But I will also say that there is such a thing as relative truth—and I will end with this story.
When my mother was selected to work at Auschwitz, she dropped her eyeglasses and they broke. She fumbled her way into the crowded barracks, where she shared a wooden “bunk” with eight others, and found an old pair of glasses held together by string, which allowed her to work, survive and eventually give birth to me.  The story is in her memoirs.
Years later I found a wonderful therapist with whom to work through my demons, and whose father had also been a survivor. Interestingly from the perspective of this piece, she also worked in the Arab territories as a trauma counselor on a volunteer basis. When she helped me with my anxiety via Skype (she was over there) as I sat in fear on my couch in the comfort of my living room, I could hear bombs and gunshots going off behind her over her microphone.
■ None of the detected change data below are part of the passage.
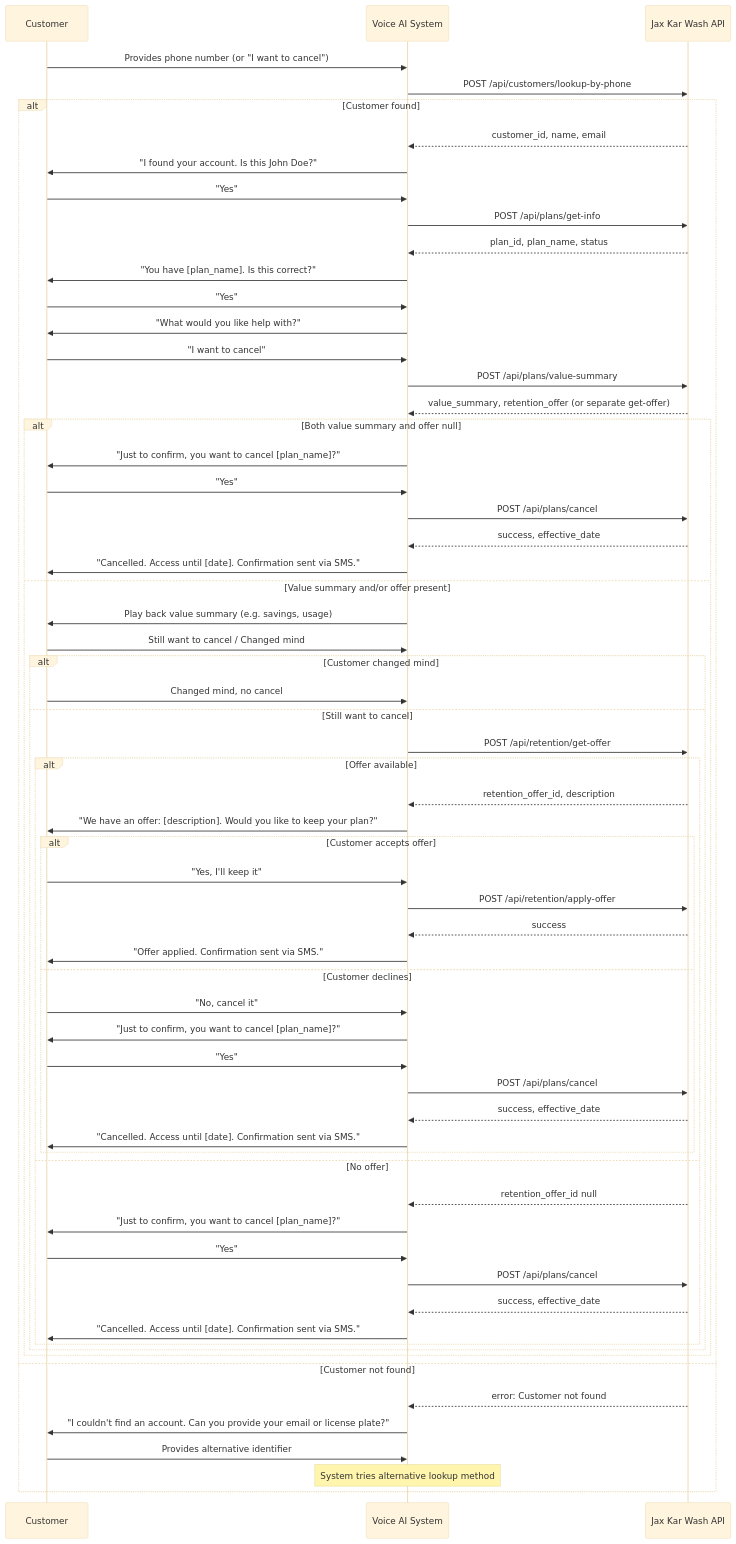
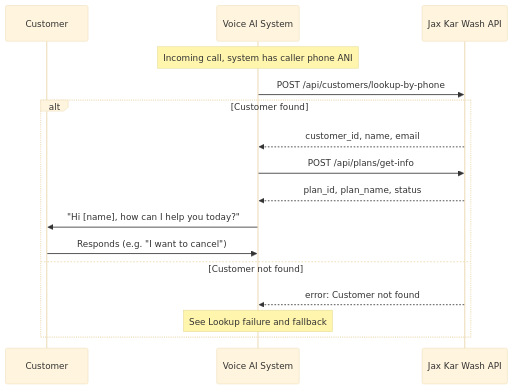
One commit to HelloWash/Public changed the fifth of 13 diagrams in Jax-Kar-Wash-API-Integration–Discussion-Document.md. Above: the diagram before and after it, drawn with Mermaid (base theme). The commit also changed other lines of this file, not shown here.

````diff
--- a/Jax-Kar-Wash-API-Integration–Discussion-Document.md
+++ b/Jax-Kar-Wash-API-Integration–Discussion-Document.md
@@ -615,66 +650,19 @@
 ```mermaid
 sequenceDiagram
     participant Customer
     participant System as Voice AI System
     participant API as Jax Kar Wash API
 
-    Customer->>System: Provides phone number (or "I want to cancel")
+    Note over System: Incoming call, system has caller phone ANI
     System->>API: POST /api/customers/lookup-by-phone
     alt Customer found
         API-->>System: customer_id, name, email
-        System->>Customer: "I found your account. Is this John Doe?"
-        Customer->>System: "Yes"
         System->>API: POST /api/plans/get-info
         API-->>System: plan_id, plan_name, status
-        System->>Customer: "You have [plan_name]. Is this correct?"
-        Customer->>System: "Yes"
-        System->>Customer: "What would you like help with?"
-        Customer->>System: "I want to cancel"
-        System->>API: POST /api/plans/value-summary
-        API-->>System: value_summary, retention_offer (or separate get-offer)
-        alt Both value summary and offer null
-            System->>Customer: "Just to confirm, you want to cancel [plan_name]?"
-            Customer->>System: "Yes"
-            System->>API: POST /api/plans/cancel
-            API-->>System: success, effective_date
-            System->>Customer: "Cancelled. Access until [date]. Confirmation sent via SMS."
-        else Value summary and/or offer present
-            System->>Customer: Play back value summary (e.g. savings, usage)
-            Customer->>System: Still want to cancel / Changed mind
-            alt Customer changed mind
-                Customer->>System: Changed mind, no cancel
-            else Still want to cancel
-                System->>API: POST /api/retention/get-offer
-                alt Offer available
-                    API-->>System: retention_offer_id, description
-                    System->>Customer: "We have an offer: [description]. Would you like to keep your plan?"
-                    alt Customer accepts offer
-                        Customer->>System: "Yes, I'll keep it"
-                        System->>API: POST /api/retention/apply-offer
-                        API-->>System: success
-                        System->>Customer: "Offer applied. Confirmation sent via SMS."
-                    else Customer declines
-                        Customer->>System: "No, cancel it"
-                        System->>Customer: "Just to confirm, you want to cancel [plan_name]?"
-                        Customer->>System: "Yes"
-                        System->>API: POST /api/plans/cancel
-                        API-->>System: success, effective_date
-                        System->>Customer: "Cancelled. Access until [date]. Confirmation sent via SMS."
-                    end
-                else No offer
-                    API-->>System: retention_offer_id null
-                    System->>Customer: "Just to confirm, you want to cancel [plan_name]?"
-                    Customer->>System: "Yes"
-                    System->>API: POST /api/plans/cancel
-                    API-->>System: success, effective_date
-                    System->>Customer: "Cancelled. Access until [date]. Confirmation sent via SMS."
-                end
-            end
-        end
+        System->>Customer: "Hi [name], how can I help you today?"
+        Customer->>System: Responds (e.g. "I want to cancel")
     else Customer not found
         API-->>System: error: Customer not found
-        System->>Customer: "I couldn't find an account. Can you provide your email or license plate?"
-        Customer->>System: Provides alternative identifier
-        Note over System: System tries alternative lookup method
+        Note over System: See Lookup failure and fallback
     end
 ```
````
When we worked through my issues in her office, however, and I told her my mother’s story of the glasses, she told me that he had taken her daughter to Auschwitz, and on the “tour” they had found an old pair of glasses in the dirt. That is a moment I will never forget. It still gives me chills and goosebumps, because it speaks to the reality of a much wider perspective which we will all need to take if humanity is to survive, much less evolve, into a truly conscious life form.
From my current perspective, all we have is the present moment in which to live honorably and productively; I am sorry if my admiration for Eckhart Tolle and his ilk overrides my desire to be “right.”
I urge those who participate online in forums like this to examine their own biases as they would those of others, and to work consciously toward a different quality of life, for the short time that we’re “here.”